- PROMPT -
Which lines in the records below contain the word "tickers"? Copy each one.

- SUPPLIED RECORDS -
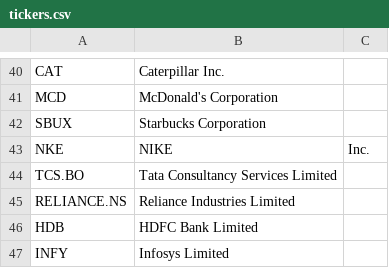
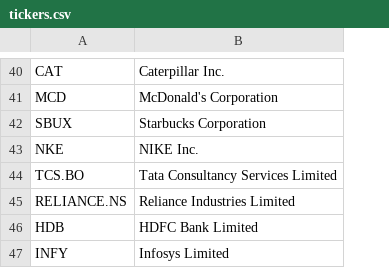
Before and after one commit to Tejaswi410/Stockzyy, a CSV file: tickers.csv, drawn as a sheet; only a part is shown, gaps mark what is left out; the diff covers the shown part only; the diff names each change by its address in the sheet, - before the commit and + after, or states it on an @@ line.

```diff
--- a/tickers.csv
+++ b/tickers.csv
-column C, row 43: Inc.
-B43: NIKE
+B43: NIKE Inc.
```
Also changed, not shown: 9 edited cells elsewhere in this file, 1 other file.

- REPLY TO THE EXERCISE -
Before and after one commit to Tejaswi410/Stockzyy, a CSV file: tickers.csv, drawn as a sheet; only a part is shown, gaps mark what is left out; the diff covers the shown part only; the diff names each change by its address in the sheet, - before the commit and + after, or states it on an @@ line.
--- a/tickers.csv
+++ b/tickers.csv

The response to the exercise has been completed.